[Dataset — start]

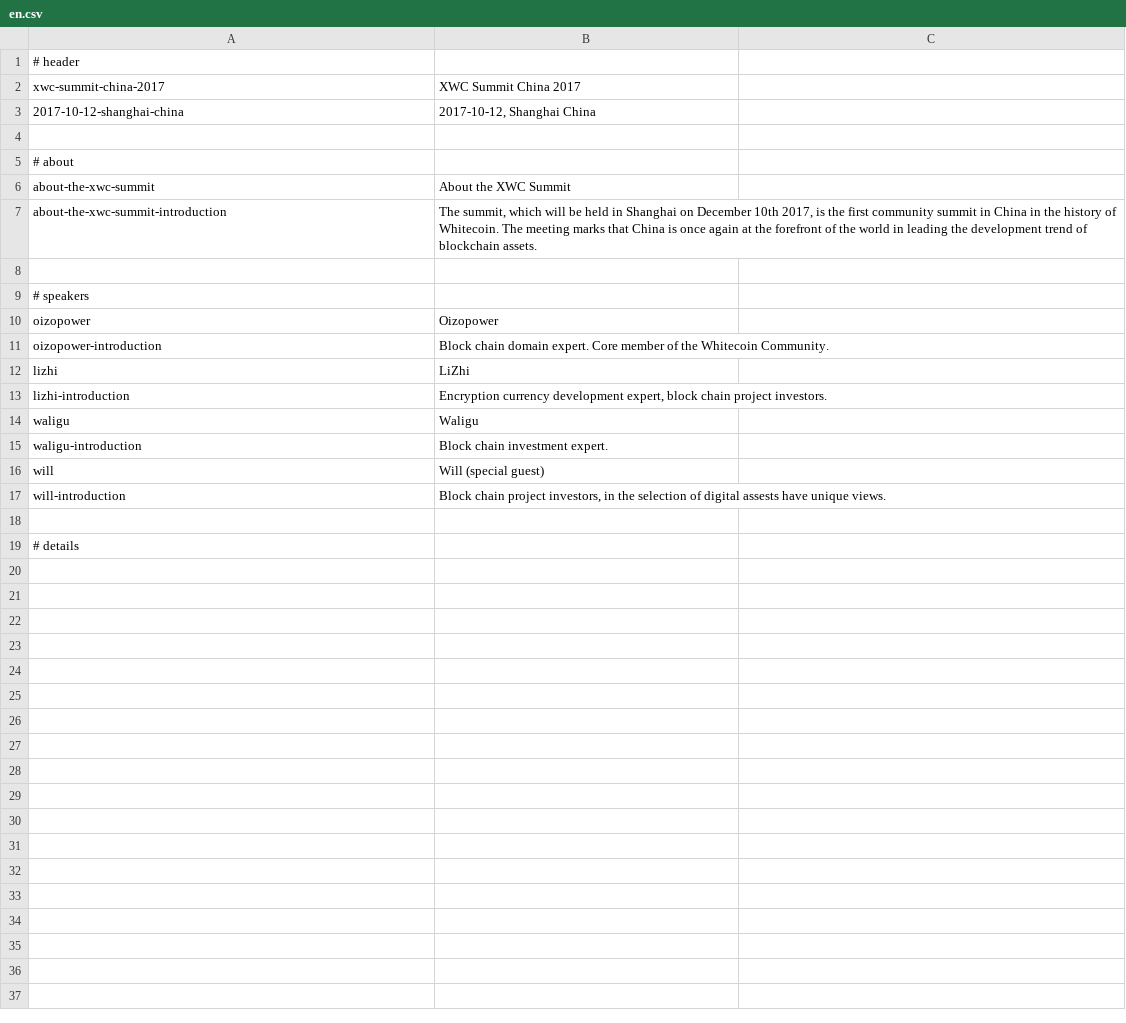
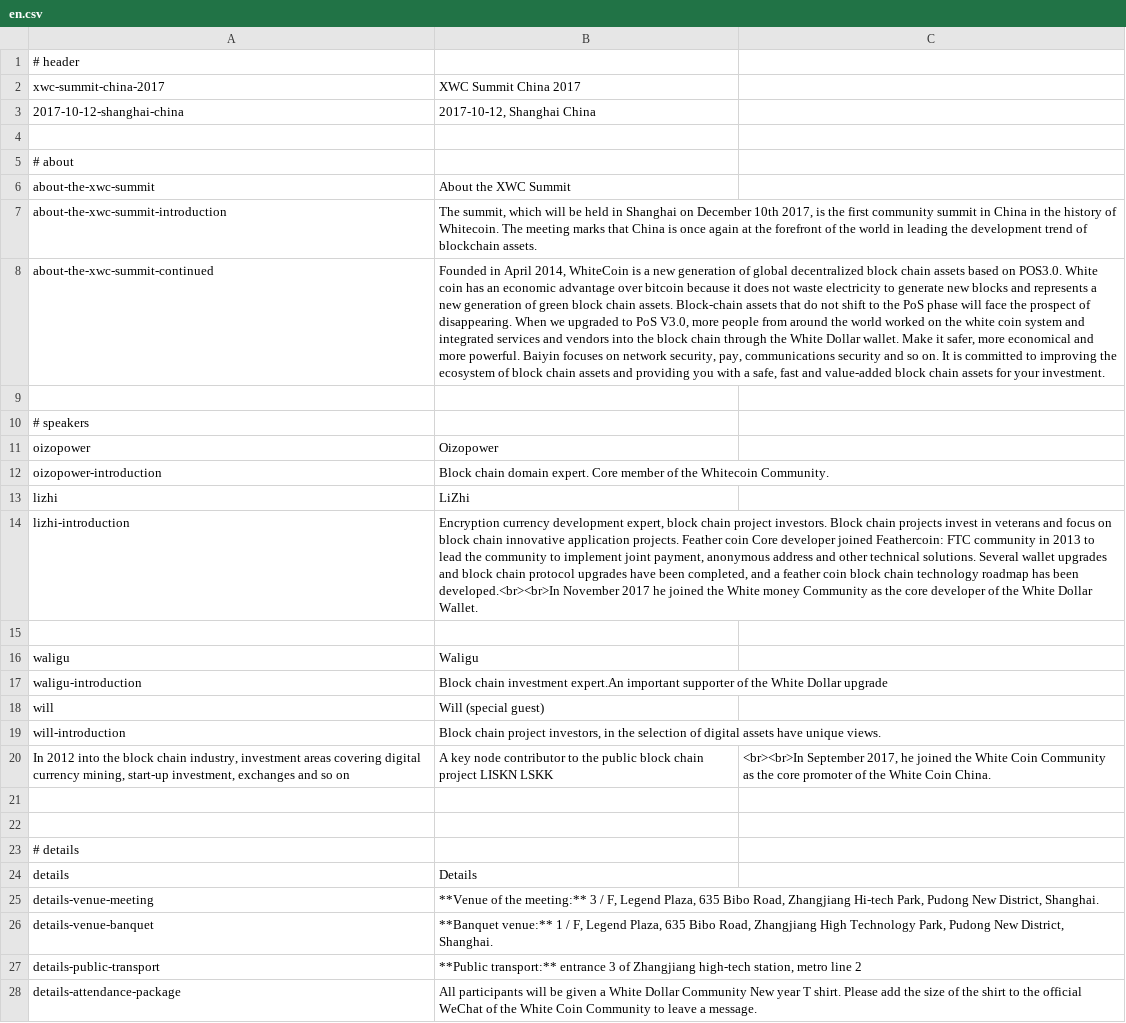
Before and after one commit to MartijnOud/XWC-Summit-China-2017, a CSV file: locale/en/en.csv, drawn as a sheet; addresses are those after the commit; the diff names each change by its address in the sheet, - before the commit and + after, or states it on an @@ line.

Commit message:
Add Markdown support

```diff
--- a/locale/en/en.csv
+++ b/locale/en/en.csv
+row 8: about-the-xwc-summit-continued | Founded in April 2014, WhiteCoin is a new generation of global decentralized block chain assets based on POS3.0. White coin has an economic advantage over bitcoin because it does not waste electricity to generate new blocks and represents a new generation of green block chain assets. Block-chain assets that do not shift to the PoS phase will face the prospect of disappearing. When we upgraded to PoS V3.0, more people from around the world worked on the white coin system and integrated services and vendors into the block chain through the White Dollar wallet. Make it safer, more economical and more powerful. Baiyin focuses on network security, pay, communications security and so on. It is committed to improving the ecosystem of block chain assets and providing you with a safe, fast and value-added block chain assets for your investment.
-B14: …project investors.
+B14: …project investors. Block chain projects invest in veterans and focus on block chain innovative application projects. Feather coin Core developer joined Feathercoin: FTC community in 2013 to lead the community to implement joint payment, anonymous address and other technical solutions. Several wallet upgrades and block chain protocol upgrades have been completed, and a feather coin block chain technology roadmap has been developed.<br><br>In November 2017 he joined the White money Community as the core developer of the White Dollar Wallet.
+row 15: (empty)
-B17: …chain investment expert.
+B17: …chain investment expert.An important supporter of the White Dollar upgrade
-B19: …of digital assests have unique…
+B19: …of digital assets have unique…
+row 20: In 2012 into the block chain industry, investment areas covering digital currency mining, start-up investment, exchanges and so on | A key node contributor to the public block chain project LISKN LSKK | <br><br>In September 2017, he joined the White Coin Community as the core promoter of the White Coin China.
+row 21: (empty)
+row 24: details | Details
+row 25: details-venue-meeting | **Venue of the meeting:** 3 / F, Legend Plaza, 635 Bibo Road, Zhangjiang Hi-tech Park, Pudong New District, Shanghai.
+row 26: details-venue-banquet | **Banquet venue:** 1 / F, Legend Plaza, 635 Bibo Road, Zhangjiang High Technology Park, Pudong New District, Shanghai.
+row 27: details-public-transport | **Public transport:** entrance 3 of Zhangjiang high-tech station, metro line 2
+row 28: details-attendance-package | All participants will be given a White Dollar Community New year T shirt. Please add the size of the shirt to the official WeChat of the White Coin Community to leave a message.
```
Also changed, not shown: 2 other files.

[Dataset — finish]

Search the data for the string "project". List each line that has it.

Written answer:
-B14: …project investors.
+B14: …project investors. Block chain projects invest in veterans and focus on block chain innovative application projects. Feather coin Core developer joined Feathercoin: FTC community in 2013 to lead the community to implement joint payment, anonymous address and other technical solutions. Several wallet upgrades and block chain protocol upgrades have been completed, and a feather coin block chain technology roadmap has been developed.<br><br>In November 2017 he joined the White money Community as the core developer of the White Dollar Wallet.
+row 20: In 2012 into the block chain industry, investment areas covering digital currency mining, start-up investment, exchanges and so on | A key node contributor to the public block chain project LISKN LSKK | <br><br>In September 2017, he joined the White Coin Community as the core promoter of the White Coin China.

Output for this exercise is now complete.